Content revision data
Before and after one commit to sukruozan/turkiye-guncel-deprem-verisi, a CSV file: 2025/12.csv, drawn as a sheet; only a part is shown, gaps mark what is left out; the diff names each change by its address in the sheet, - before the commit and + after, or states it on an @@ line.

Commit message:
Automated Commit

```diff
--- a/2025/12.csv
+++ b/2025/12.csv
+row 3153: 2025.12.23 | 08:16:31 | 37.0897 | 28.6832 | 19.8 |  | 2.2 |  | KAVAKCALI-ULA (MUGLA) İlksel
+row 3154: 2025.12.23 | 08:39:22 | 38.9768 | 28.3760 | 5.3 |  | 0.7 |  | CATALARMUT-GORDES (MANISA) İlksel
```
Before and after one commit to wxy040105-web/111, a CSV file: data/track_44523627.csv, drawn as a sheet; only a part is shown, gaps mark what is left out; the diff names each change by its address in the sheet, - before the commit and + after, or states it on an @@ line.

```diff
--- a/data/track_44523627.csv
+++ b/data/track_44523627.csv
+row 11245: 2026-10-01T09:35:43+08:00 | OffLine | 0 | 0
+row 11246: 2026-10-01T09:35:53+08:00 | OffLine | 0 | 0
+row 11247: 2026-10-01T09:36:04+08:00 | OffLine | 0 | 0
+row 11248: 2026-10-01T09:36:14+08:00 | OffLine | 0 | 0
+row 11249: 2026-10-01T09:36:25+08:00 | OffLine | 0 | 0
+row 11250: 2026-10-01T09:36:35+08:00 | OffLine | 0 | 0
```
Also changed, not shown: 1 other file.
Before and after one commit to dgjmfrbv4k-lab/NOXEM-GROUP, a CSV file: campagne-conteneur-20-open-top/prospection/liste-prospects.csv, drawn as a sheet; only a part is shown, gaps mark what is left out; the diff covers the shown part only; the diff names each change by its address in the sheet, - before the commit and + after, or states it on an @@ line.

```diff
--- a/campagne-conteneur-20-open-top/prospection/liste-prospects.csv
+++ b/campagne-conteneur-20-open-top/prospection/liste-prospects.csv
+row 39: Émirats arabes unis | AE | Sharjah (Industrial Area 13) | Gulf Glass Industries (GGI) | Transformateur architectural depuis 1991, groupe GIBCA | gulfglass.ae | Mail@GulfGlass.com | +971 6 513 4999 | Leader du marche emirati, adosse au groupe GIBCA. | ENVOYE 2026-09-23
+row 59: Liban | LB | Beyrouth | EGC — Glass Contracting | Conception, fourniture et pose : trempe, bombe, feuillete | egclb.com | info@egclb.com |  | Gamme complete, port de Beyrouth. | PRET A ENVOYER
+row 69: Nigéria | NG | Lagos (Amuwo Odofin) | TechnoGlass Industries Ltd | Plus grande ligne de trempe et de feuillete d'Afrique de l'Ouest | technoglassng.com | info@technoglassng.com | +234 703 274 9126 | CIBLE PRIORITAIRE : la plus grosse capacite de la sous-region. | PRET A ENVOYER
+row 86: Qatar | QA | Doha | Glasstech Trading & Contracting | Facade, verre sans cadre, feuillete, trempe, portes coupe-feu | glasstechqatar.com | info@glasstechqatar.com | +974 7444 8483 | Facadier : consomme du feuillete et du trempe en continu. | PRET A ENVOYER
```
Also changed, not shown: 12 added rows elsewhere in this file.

* _ASSIGNMENT_: Reproduce, word for word, all of the entries above.

* _REPLY TO THE TASK_:
Before and after one commit to sukruozan/turkiye-guncel-deprem-verisi, a CSV file: 2025/12.csv, drawn as a sheet; only a part is shown, gaps mark what is left out; the diff names each change by its address in the sheet, - before the commit and + after, or states it on an @@ line.

Commit message:
Automated Commit

```diff
--- a/2025/12.csv
+++ b/2025/12.csv
+row 3153: 2025.12.23 | 08:16:31 | 37.0897 | 28.6832 | 19.8 |  | 2.2 |  | KAVAKCALI-ULA (MUGLA) İlksel
+row 3154: 2025.12.23 | 08:39:22 | 38.9768 | 28.3760 | 5.3 |  | 0.7 |  | CATALARMUT-GORDES (MANISA) İlksel
```
Before and after one commit to wxy040105-web/111, a CSV file: data/track_44523627.csv, drawn as a sheet; only a part is shown, gaps mark what is left out; the diff names each change by its address in the sheet, - before the commit and + after, or states it on an @@ line.

```diff
--- a/data/track_44523627.csv
+++ b/data/track_44523627.csv
+row 11245: 2026-10-01T09:35:43+08:00 | OffLine | 0 | 0
+row 11246: 2026-10-01T09:35:53+08:00 | OffLine | 0 | 0
+row 11247: 2026-10-01T09:36:04+08:00 | OffLine | 0 | 0
+row 11248: 2026-10-01T09:36:14+08:00 | OffLine | 0 | 0
+row 11249: 2026-10-01T09:36:25+08:00 | OffLine | 0 | 0
+row 11250: 2026-10-01T09:36:35+08:00 | OffLine | 0 | 0
```
Also changed, not shown: 1 other file.
Before and after one commit to dgjmfrbv4k-lab/NOXEM-GROUP, a CSV file: campagne-conteneur-20-open-top/prospection/liste-prospects.csv, drawn as a sheet; only a part is shown, gaps mark what is left out; the diff covers the shown part only; the diff names each change by its address in the sheet, - before the commit and + after, or states it on an @@ line.

```diff
--- a/campagne-conteneur-20-open-top/prospection/liste-prospects.csv
+++ b/campagne-conteneur-20-open-top/prospection/liste-prospects.csv
+row 39: Émirats arabes unis | AE | Sharjah (Industrial Area 13) | Gulf Glass Industries (GGI) | Transformateur architectural depuis 1991, groupe GIBCA | gulfglass.ae | Mail@GulfGlass.com | +971 6 513 4999 | Leader du marche emirati, adosse au groupe GIBCA. | ENVOYE 2026-09-23
+row 59: Liban | LB | Beyrouth | EGC — Glass Contracting | Conception, fourniture et pose : trempe, bombe, feuillete | egclb.com | info@egclb.com |  | Gamme complete, port de Beyrouth. | PRET A ENVOYER
+row 69: Nigéria | NG | Lagos (Amuwo Odofin) | TechnoGlass Industries Ltd | Plus grande ligne de trempe et de feuillete d'Afrique de l'Ouest | technoglassng.com | info@technoglassng.com | +234 703 274 9126 | CIBLE PRIORITAIRE : la plus grosse capacite de la sous-region. | PRET A ENVOYER
+row 86: Qatar | QA | Doha | Glasstech Trading & Contracting | Facade, verre sans cadre, feuillete, trempe, portes coupe-feu | glasstechqatar.com | info@glasstechqatar.com | +974 7444 8483 | Facadier : consomme du feuillete et du trempe en continu. | PRET A ENVOYER
```
Also changed, not shown: 12 added rows elsewhere in this file.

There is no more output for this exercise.